- TASK PROMPT
Your copy must hold all of the data below, unchanged and without images.

- Records from a dataset
Content starts

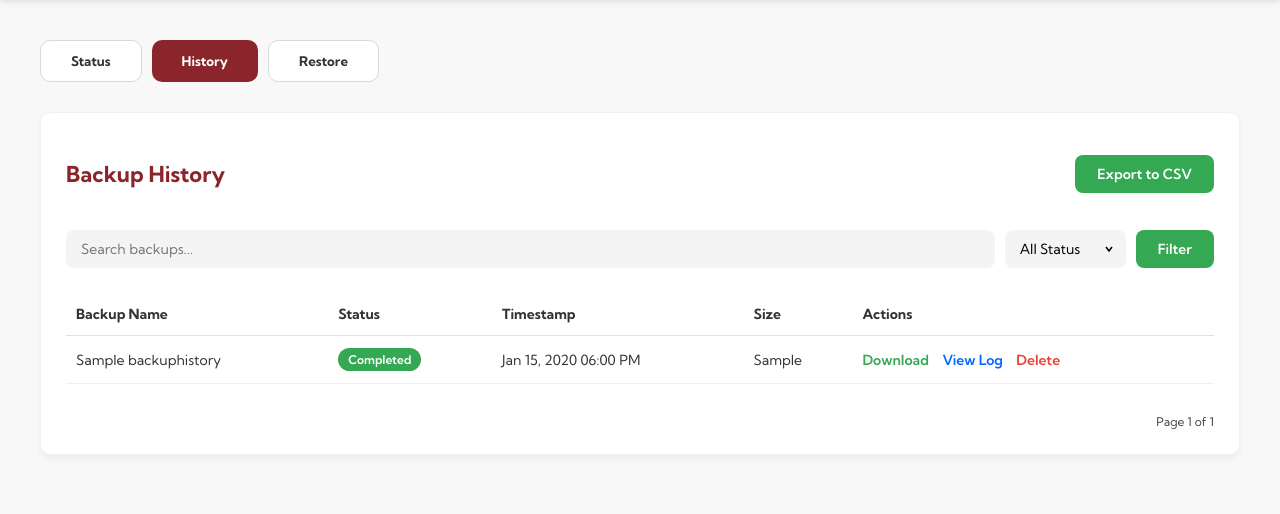
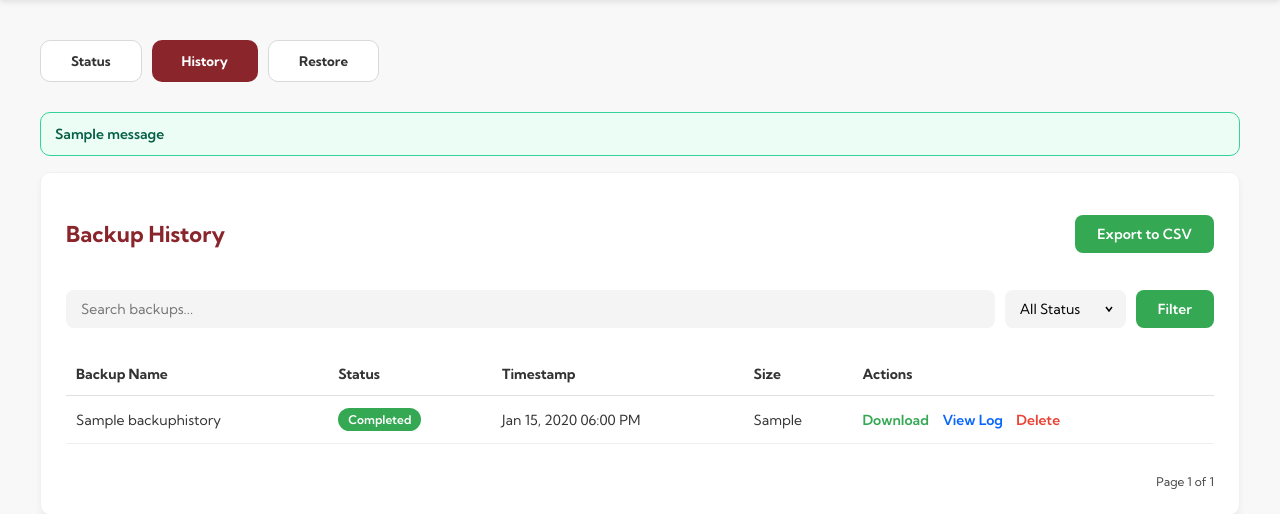
Before and after one commit to LikeYasay/CSIT327-G1-Arcasys, a Django app: page /events/backup-history/ in a window 1280 px wide. Shown: the part 60-574 px from the top of the page. Run offline with Django 5.2, Linux system fonts and the light colour scheme; a user stored in the database is signed in; tables that the repository leaves empty hold one stand-in row (values such as "Sample post"); one stand-in notice (Sample message) is shown; parts of the project's set-up code (start-up, migrations or seed data) failed here and were passed over.

Commit message:
fix(events): fixed styling on add page + backup history message

```diff
--- a/apps/events/static/events/css/backup_history.css
+++ b/apps/events/static/events/css/backup_history.css
@@ -424,6 +424,51 @@ footer {
   transform: translateY(-2px);
 }
 
+/* Flash messages */
+.flash-area {
+  margin: 0 0 16px 0;
+}
+
+.alert {
+  padding: 12px 14px;
+  border-radius: 10px;
+  font-size: 14px;
+  font-weight: 600;
+  border: 1px solid transparent;
+  margin-bottom: 10px;
+}
+
+/* success (green), error (red), info (blue), warning (amber) */
+.alert.success, .alert.message-success {
+  background: #ecfdf5;
+  border-color: #34d399;
+  color: #065f46;
+}
+
+.alert.error, .alert.message-error {
+  background: #fef2f2;
+  border-color: #fca5a5;
+  color: #991b1b;
+}
+
+.alert.info, .alert.message-info {
+  background: #eff6ff;
+  border-color: #93c5fd;
+  color: #1e3a8a;
+}
+
+.alert.warning, .alert.message-warning {
+  background: #fffbeb;
+  border-color: #facc15;
+  color: #92400e;
+}
+
+/* optional fade-out */
+.alert.fade-out {
+  opacity: 0;
+  transition: opacity .35s ease;
+}
+
 @keyframes fadeIn {
   from { opacity: 0; }
   to { opacity: 1; }
--- a/apps/events/templates/events/backup_history.html
+++ b/apps/events/templates/events/backup_history.html
@@ -8,6 +8,7 @@
 {% endblock %}
 
 {% block content %}
+
 <div class="dashboard-container">
 
   <!-- TABS -->
@@ -18,6 +19,13 @@
   </div>
 
   <!-- BACKUP HISTORY SECTION -->
+  <div class="flash-area">
+    {% for message in messages %}
+      <div class="alert {{ message.tags }}">
+        {{ message }}
+      </div>
+    {% endfor %}
+  </div>
   <section class="backup-history">
     <div class="section-header">
       <h3>Backup History</h3>
--- a/apps/events/views.py
+++ b/apps/events/views.py
@@ -555,7 +555,7 @@ def backup_history_view(request):
                         f"<pre style='padding:1rem; background:#f4f4f4; border-radius:6px;'>{f.read()}</pre>"
                     )
             messages.error(request, "Log file not found.")
-            return redirect('backup_history')
+            return redirect('events:backup_history')
 
     # Delete Backup -----
     if request.method == "POST" and "delete_id" in request.POST:
@@ -567,6 +567,7 @@ def backup_history_view(request):
                 backup.BackupLogFile.delete()
             backup.delete()
             messages.success(request, "Backup deleted successfully.")
+            return redirect('events:backup_history')
         else:
             messages.error(request, "Backup not found.")
         return redirect('events:backup_history')
```
Also changed, not shown: apps/events/backup_script.py (+17 -14 lines), apps/events/static/events/css/add_event.css (+14 -8 lines).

Content ends

- RESPONSE
Before and after one commit to LikeYasay/CSIT327-G1-Arcasys, a Django app: page /events/backup-history/ in a window 1280 px wide. Shown: the part 60-574 px from the top of the page. Run offline with Django 5.2, Linux system fonts and the light colour scheme; a user stored in the database is signed in; tables that the repository leaves empty hold one stand-in row (values such as "Sample post"); one stand-in notice (Sample message) is shown; parts of the project's set-up code (start-up, migrations or seed data) failed here and were passed over.

Commit message:
fix(events): fixed styling on add page + backup history message

```diff
--- a/apps/events/static/events/css/backup_history.css
+++ b/apps/events/static/events/css/backup_history.css
@@ -424,6 +424,51 @@ footer {
   transform: translateY(-2px);
 }
 
+/* Flash messages */
+.flash-area {
+  margin: 0 0 16px 0;
+}
+
+.alert {
+  padding: 12px 14px;
+  border-radius: 10px;
+  font-size: 14px;
+  font-weight: 600;
+  border: 1px solid transparent;
+  margin-bottom: 10px;
+}
+
+/* success (green), error (red), info (blue), warning (amber) */
+.alert.success, .alert.message-success {
+  background: #ecfdf5;
+  border-color: #34d399;
+  color: #065f46;
+}
+
+.alert.error, .alert.message-error {
+  background: #fef2f2;
+  border-color: #fca5a5;
+  color: #991b1b;
+}
+
+.alert.info, .alert.message-info {
+  background: #eff6ff;
+  border-color: #93c5fd;
+  color: #1e3a8a;
+}
+
+.alert.warning, .alert.message-warning {
+  background: #fffbeb;
+  border-color: #facc15;
+  color: #92400e;
+}
+
+/* optional fade-out */
+.alert.fade-out {
+  opacity: 0;
+  transition: opacity .35s ease;
+}
+
 @keyframes fadeIn {
   from { opacity: 0; }
   to { opacity: 1; }
--- a/apps/events/templates/events/backup_history.html
+++ b/apps/events/templates/events/backup_history.html
@@ -8,6 +8,7 @@
 {% endblock %}
 
 {% block content %}
+
 <div class="dashboard-container">
 
   <!-- TABS -->
@@ -18,6 +19,13 @@
   </div>
 
   <!-- BACKUP HISTORY SECTION -->
+  <div class="flash-area">
+    {% for message in messages %}
+      <div class="alert {{ message.tags }}">
+        {{ message }}
+      </div>
+    {% endfor %}
+  </div>
   <section class="backup-history">
     <div class="section-header">
       <h3>Backup History</h3>
--- a/apps/events/views.py
+++ b/apps/events/views.py
@@ -555,7 +555,7 @@ def backup_history_view(request):
                         f"<pre style='padding:1rem; background:#f4f4f4; border-radius:6px;'>{f.read()}</pre>"
                     )
             messages.error(request, "Log file not found.")
-            return redirect('backup_history')
+            return redirect('events:backup_history')
 
     # Delete Backup -----
     if request.method == "POST" and "delete_id" in request.POST:
@@ -567,6 +567,7 @@ def backup_history_view(request):
                 backup.BackupLogFile.delete()
             backup.delete()
             messages.success(request, "Backup deleted successfully.")
+            return redirect('events:backup_history')
         else:
             messages.error(request, "Backup not found.")
         return redirect('events:backup_history')
```
Also changed, not shown: apps/events/backup_script.py (+17 -14 lines), apps/events/static/events/css/add_event.css (+14 -8 lines).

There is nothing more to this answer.